- [Task statement]: What is needed here is each entry reproduced exactly, without its pictures.

- [Input material]:
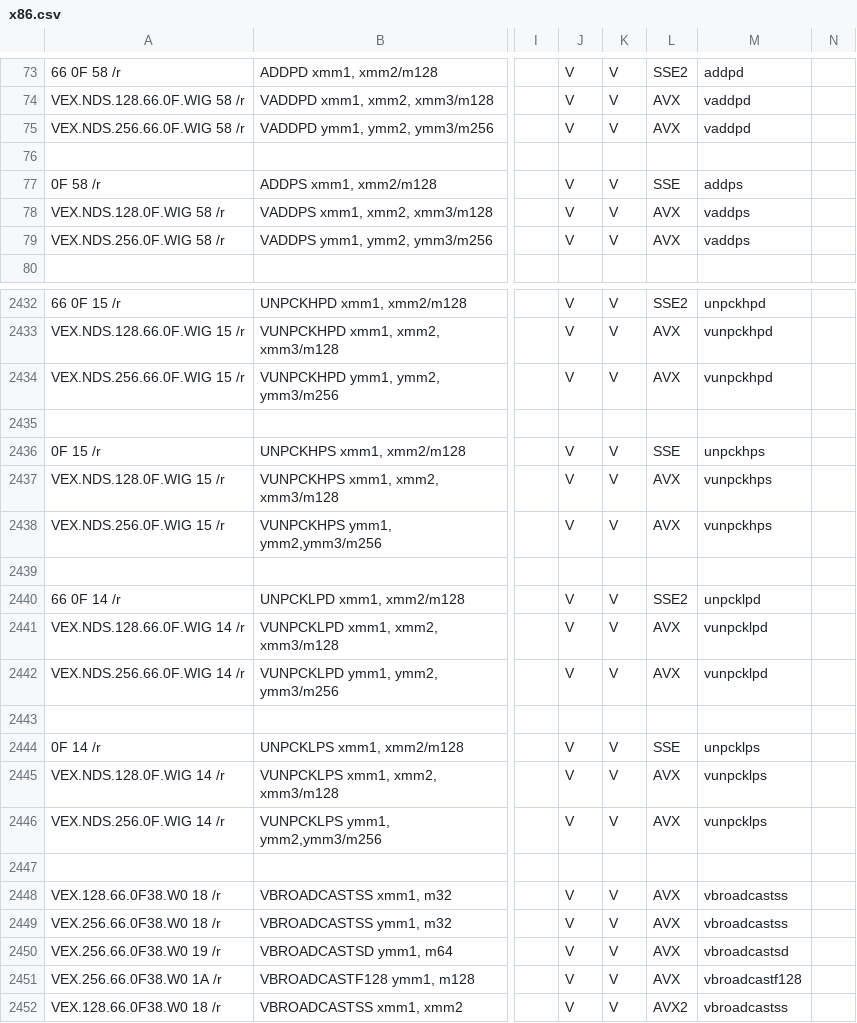
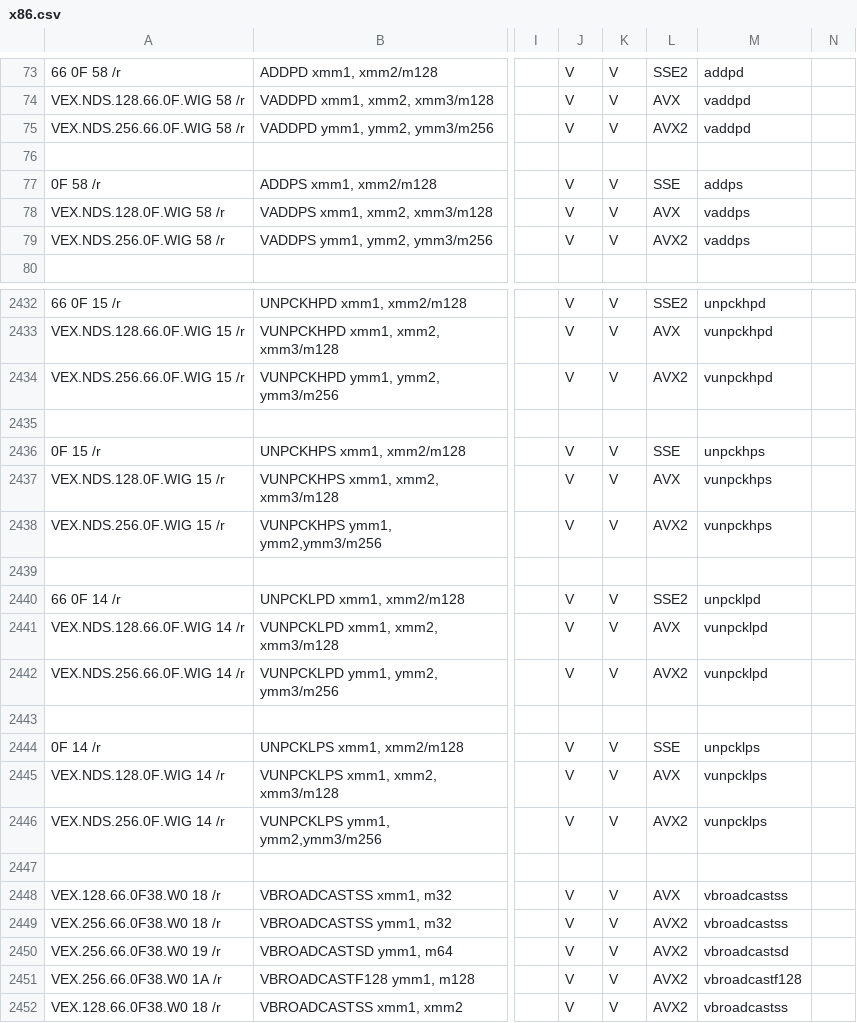
Before and after one commit to StanfordPL/x64asm, a CSV file: src/x86.csv, drawn as a sheet; only a part is shown, gaps mark what is left out; the diff covers the shown part only; the diff names each change by its address in the sheet, - before the commit and + after, or states it on an @@ line.

Commit message:
Fixes avx -> avx2

```diff
--- a/src/x86.csv
+++ b/src/x86.csv
-L75: AVX
+L75: AVX2
-L79: AVX
+L79: AVX2
-L2434: AVX
+L2434: AVX2
-L2438: AVX
+L2438: AVX2
-L2442: AVX
+L2442: AVX2
-L2446: AVX
+L2446: AVX2
-L2449:L2451: AVX
+L2449:L2451: AVX2
```
Also changed, not shown: 83 edited cells elsewhere in this file.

- [Written response]:
Before and after one commit to StanfordPL/x64asm, a CSV file: src/x86.csv, drawn as a sheet; only a part is shown, gaps mark what is left out; the diff covers the shown part only; the diff names each change by its address in the sheet, - before the commit and + after, or states it on an @@ line.

Commit message:
Fixes avx -> avx2

```diff
--- a/src/x86.csv
+++ b/src/x86.csv
-L75: AVX
+L75: AVX2
-L79: AVX
+L79: AVX2
-L2434: AVX
+L2434: AVX2
-L2438: AVX
+L2438: AVX2
-L2442: AVX
+L2442: AVX2
-L2446: AVX
+L2446: AVX2
-L2449:L2451: AVX
+L2449:L2451: AVX2
```
Also changed, not shown: 83 edited cells elsewhere in this file.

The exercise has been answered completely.